Featured Indie: Afterthought by Janet Clare

by Casee Marie on April 1, 2013

in Featured Indie


Read my full review | Buy it on Amazon | Add it on Goodreads

I read Janet Clare’s debut, Afterthought, early last month and it’s still fresh in my mind; the dramatics of the Australian landscape, the beautiful tension of the story, the edginess I felt for the characters – it’s all still with me. It’s a story that I think will stay with me for a long time. Clare’s novel of a forty-something woman’s journey to meet the father she never knew existed is available for free on Kindle this week [now $2.99], and that seemed like the perfect time to spotlight it here on Literary Inklings.

The author has kindly allowed me to feature an excerpt, and I instantly knew I wanted to share this bit from the book’s tenth chapter.

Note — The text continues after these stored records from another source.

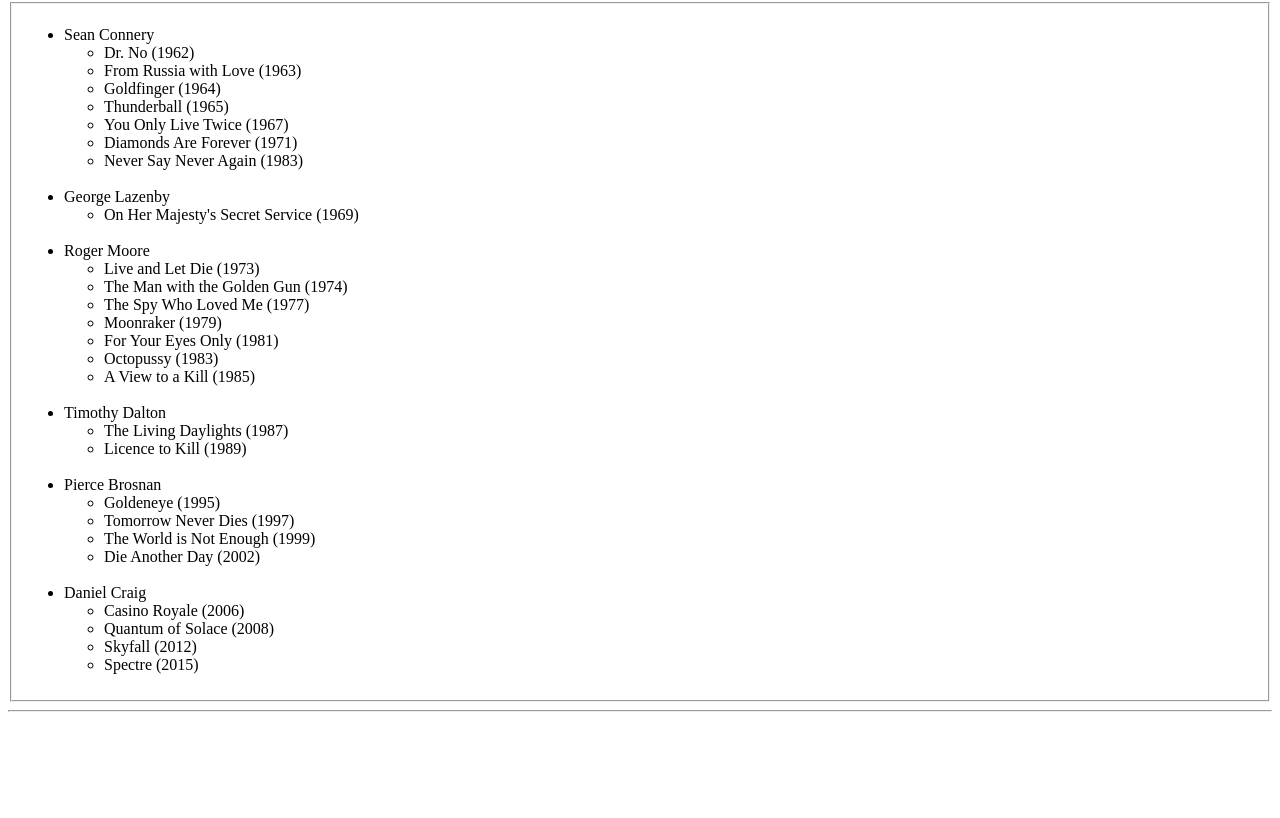
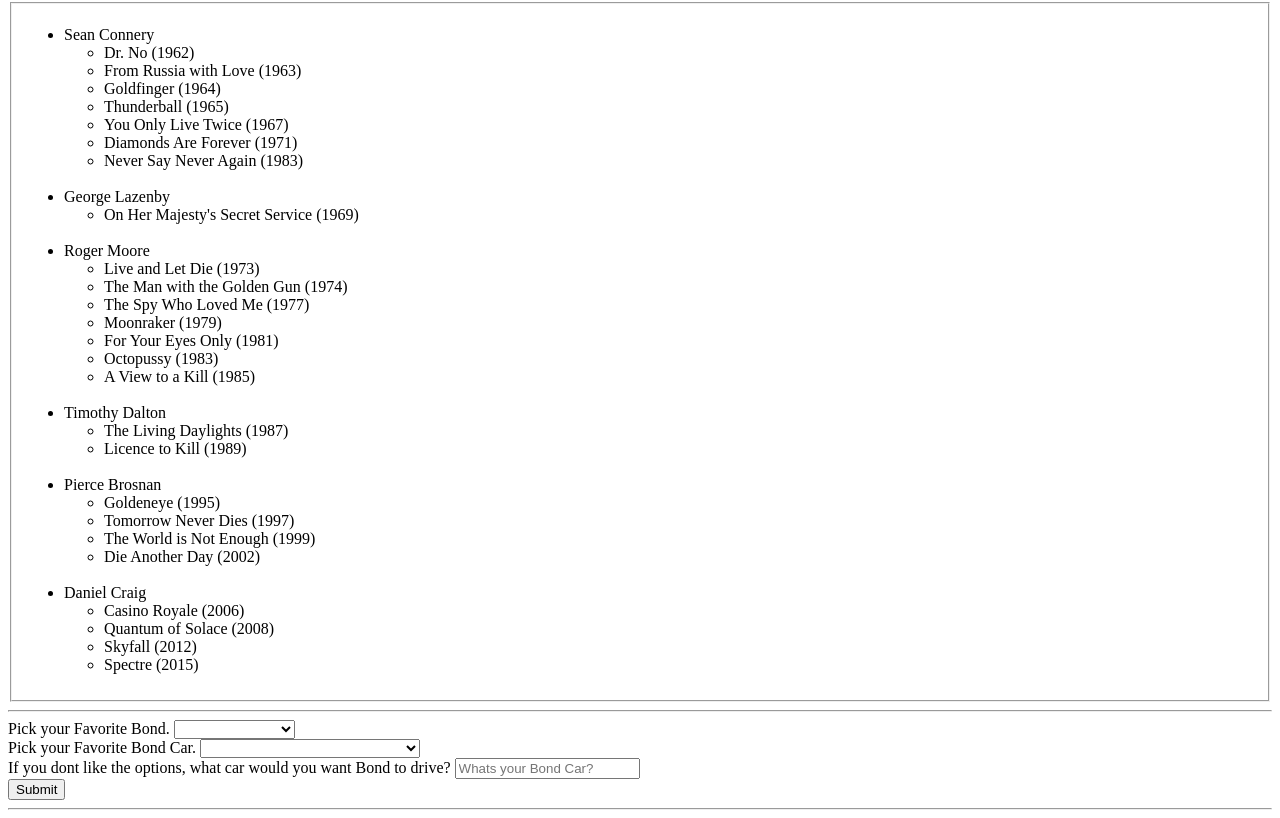
Before and after one commit to GBrar/GBrar.github.io, a plain HTML site: page index.html in a window 1280 px wide. Shown: the part 1694-2512 px from the top of the page. Before the commit the page ends 2414 px from the top, so only its background shows below. Drawn offline with Linux system fonts and the light colour scheme.

Commit message:
completed Webpage

```diff
--- a/index.html
+++ b/index.html
@@ -86,5 +86,37 @@
 			</fieldset>
 		</div>
 	<hr>
+	<form name=pickyourfavbond action="https://httpbin.org/post" method="post">
+		<div>
+			<label>Pick your Favorite Bond.</label>
+			<select name="Pick your Favorite Bond">
+				<option>&nbsp;</option>
+				<option value="Sean Connery">Sean Connery</option>
+				<option value="Roger Moore" >Roger Moore</option>
+				<option value="Timothy Dalton">Timothy Dalton</option>
+				<option value="George Lazenby">George Lazenby</option>
+				<option value="Pierce Brosnan">Pierce Brosnan</option>
+				<option value="Daniel Craig">Daniel Craig</option>
+			</select>
+		</div>
+		<div>
+			<label>Pick your Favorite Bond Car.</label>
+			<select name="Pick your Favorite Bond">
+				<option>&nbsp;</option>
+				<option value="1964 Aston Martin DB5">1964 Aston Martin DB5</option>
+				<option value="2001 Aston Martin DBS" >2001 Aston Martin DBS</option>
+				<option value="1969 Aston Martin DBS">1969 Aston Martin DBS</option>
+				<option value="2014 Aston Martin DB10">2014 Aston Martin DB10</option>
+				<option value="1999 BMW Z8">1999 BMW Z8</option>
+				<option value="1977 Lotus Esprit S1">1977 Lotus Esprit S1 "Wet Nellie"</option>
+			</select>
+		</div>
+		<div>
+			<label>If you dont like the options, what car would you want Bond to drive?</label>
+     		 <input type="text" name="bond-car" placeholder="Whats your Bond Car?">
+		</div>
+		<button type="submit">Submit</button>
+		</form>
+	<hr>
 	</body>
 </html>
```
Also changed, not shown: 1 other file.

The scenes with Lilly and her father, Cameron – an Australian adventurer who’s more than a little rough around the edges – spark off the page with their tension and subtle earnestness. Lilly’s interactions with everyone were fascinating to me, from the unsettling attraction she shares with her half-brother Grant to the simplicity of her connection with Grant’s daughter, Jen. But this particular moment was one of my favorite, as well as the scene just afterward — but you’ll have to get your Kindle copy to read it in full!


An excerpt from Afterthought, Chapter 10

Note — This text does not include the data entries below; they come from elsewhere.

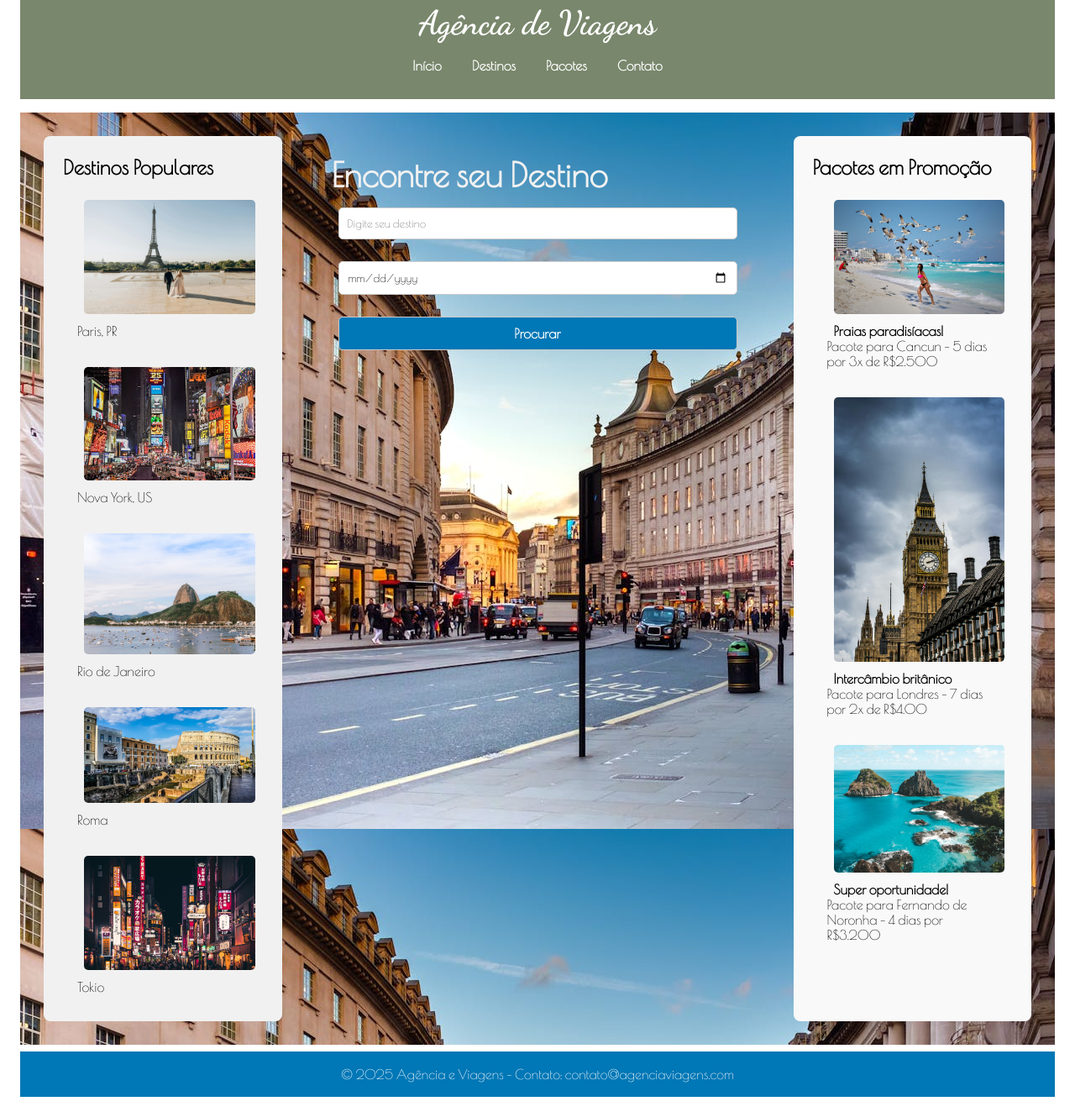
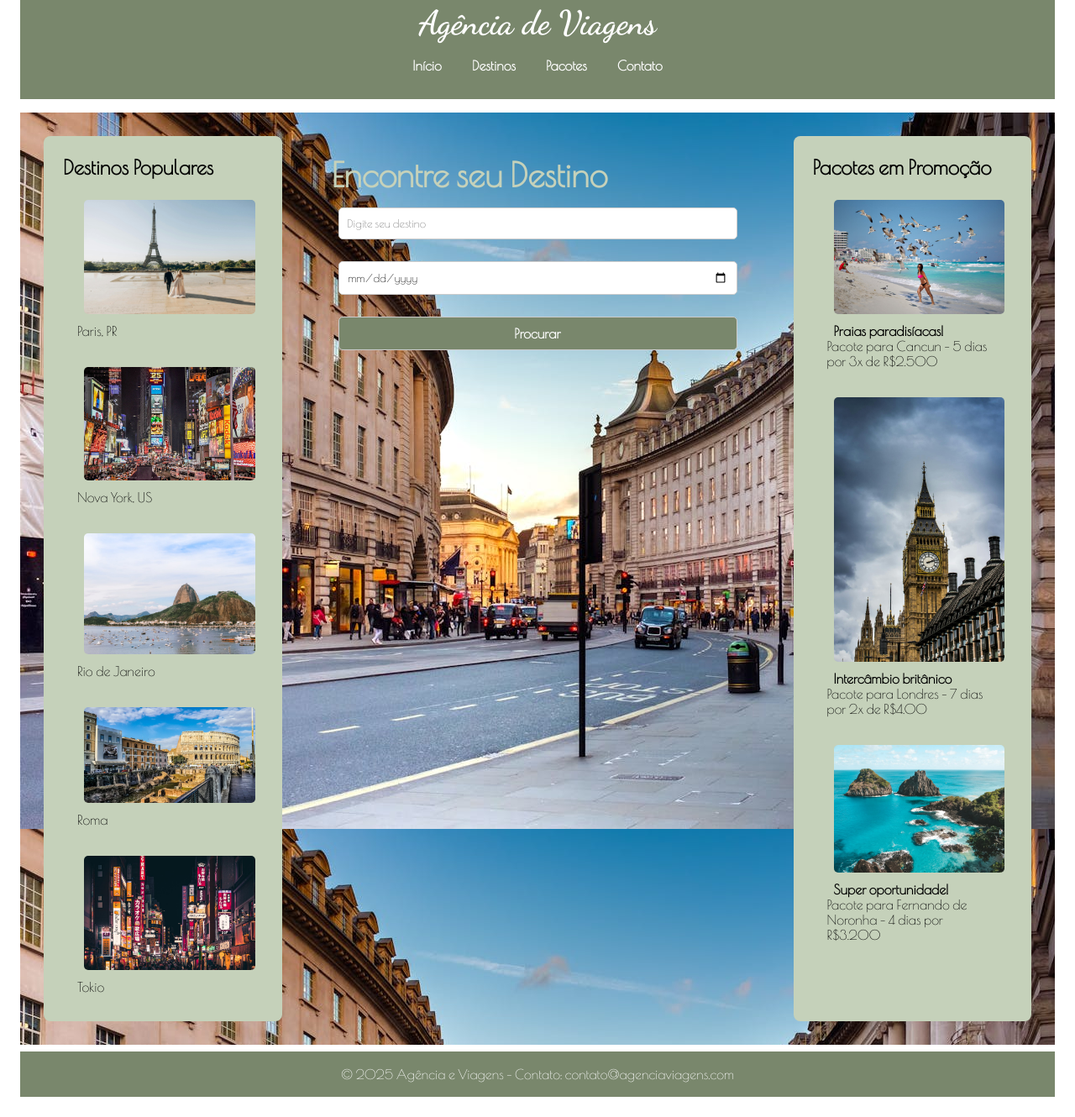
Before and after one commit to bellidin/AgenciaViagem_Isabelli, a plain HTML site: page index.html in a window 1280 px wide. Shown: the part 44-1374 px from the top of the page at 84% size. Drawn offline with nearby package versions, Linux system fonts and the light colour scheme.

Commit message:
update style.css

```diff
--- a/style.css
+++ b/style.css
@@ -47,7 +47,7 @@ nav a {
 .sidebar {
     flex: 1;
     min-width: 200px;
-    background: #f1f1f1;
+    background: #C5D1BA;
     padding: 15px;
     border-radius: 8px;
 }
@@ -57,13 +57,13 @@ nav a {
     padding: 15px;
 }
 .subtittle{
-    color: #f1f1f1;
+    color: #C5D1BA;
     font-size: 2.5rem;
 }
 .secondary{
     flex: 1;
     min-width: 200px;
-    background: #f9f9f9;
+    background: #C5D1BA;
     padding: 15px;
     border-radius: 8px;
 }
@@ -71,7 +71,7 @@ li{
     padding: 9px;
 }
 footer {
-    background: #0077b6;
+    background: #79876C;
     color: white;
     text-align: center;
     padding: 10px;
@@ -88,7 +88,7 @@ input, button{
     border-radius: 5px;
 }
 button{
-    background: #0077b6;
+    background: #79876C;
     color: white;
     cursor: pointer;
     font-weight: bold;
```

      Did I want him to tell me he’d been in love with my mother? Well, it seemed he wasn’t, hadn’t been. And what difference would it make, anyway? What I really wanted was for him to care about me. And he couldn’t do that either.
      We came to a stand of bloodwood trees and stopped, so welcoming to see an entire group of eucalyptus tossed by the wind. I never realized how much I missed the sight of trees. We gathered twigs and leaves and added them to our campfire for a sweet scent I thought might stay with me forever.
      Cameron pulled gear from the cruiser and pointed to the red rock cliffs nearby. “There’s a cave in there that used to have crystal water.”
      Jen grabbed her father’s hand. “Let’s go.”
      “You, too, Lilly,” Grant said, with a nod toward the cave.
      “It’s narrow,” Cameron said, “Watch yourselves.”
      The description and warning didn’t make it very appealing, but Jen and Grant started in as I hesitated then caught up and followed. The opening was broad with ample room to stand upright, but it soon narrowed and the ceiling lowered. Quickly overcome with claustrophobia, I felt my throat tighten. It was dark and I couldn’t see Jen and Grant in front of me. It was too silent and not enough air. I felt myself panic.
      “I can’t,” I said, turning around, not sure anyone heard me. I hadn’t gone far and once outside, relieved, limp with perspiration, I sat across from Cameron who was winding tent ropes in a neat pile and didn’t look up.
      “There are some things I just don’t have to do,” I said, rubbing my clammy hands.
      “Your mother went right in,” he said.
      Good for her, I thought. “She was a lot younger when she was here,” I said.
      “That must be it,” he said, not giving an inch.
      Could my mother have been more daring than me? I changed the subject. “Was this an aborigine cave?” I asked.
      “Everything was theirs,” he said, gesturing to take in the entire desert.
      “I’d like to meet them.”
      “It’s not a pretty sight,” he said. “They’re broken.”
      “What do you mean?”
      “By other people,” he said, and now he looked at me.
      The way we all break, I thought. He got up and I watched his back as he walked with a smooth, easy gait, not quite John Wayne, but a definite amble. Without turning around he pointed to the sky and a lone eagle floating high on thermals.
      “Wedged-tail,” he said. I looked up as the bird flew soundless in the fading light. I turned and stared at the cave, thinking about my mother and her bravery. Shit. I got up.

As I wrote in my review, “the novel achieves a uniquely observant contemplation of life’s challenges and the way our choices can affect its fragility. Beautifully rendered and engagingly paced, Afterthought is a novel I’ll be thinking about for a long time to come.” I’m recommending Afterthought to readers who appreciate literature’s ability to fully explore the many dynamics of life. Read it, enjoy, and do come back to let me know your thoughts!

Synopsis: Afterthought takes us on a journey along the roughest outback track in Australia with Lilly, a forty-five year old New Yorker, her newly-found father, Cameron, rogue and legendary explorer, his son, Grant, highly desirable platypus professor, and Jen, Grant’s twenty-something Sartre-loving daughter. Lilly, smart and sensual, her own moral code waving in the wind, finds herself out of her element in a place where night comes on “like a door slamming shut,” her former husband, artist and general all-around drunk, never far from her mind as she recalls her life before being enveloped in sand and heat. This is a story of the power and destructiveness of secrets, of taboos and the thrill of transgression, of love lost and found and lost again; reminding us of the mistake of forgetting our good luck and the naiveté of assuming we are ever exactly where we think we should be in the world.           Buy Afterthought for $2.99 for your Kindle until 4/5

Comments on this entry are closed.

Previous post:

Next post: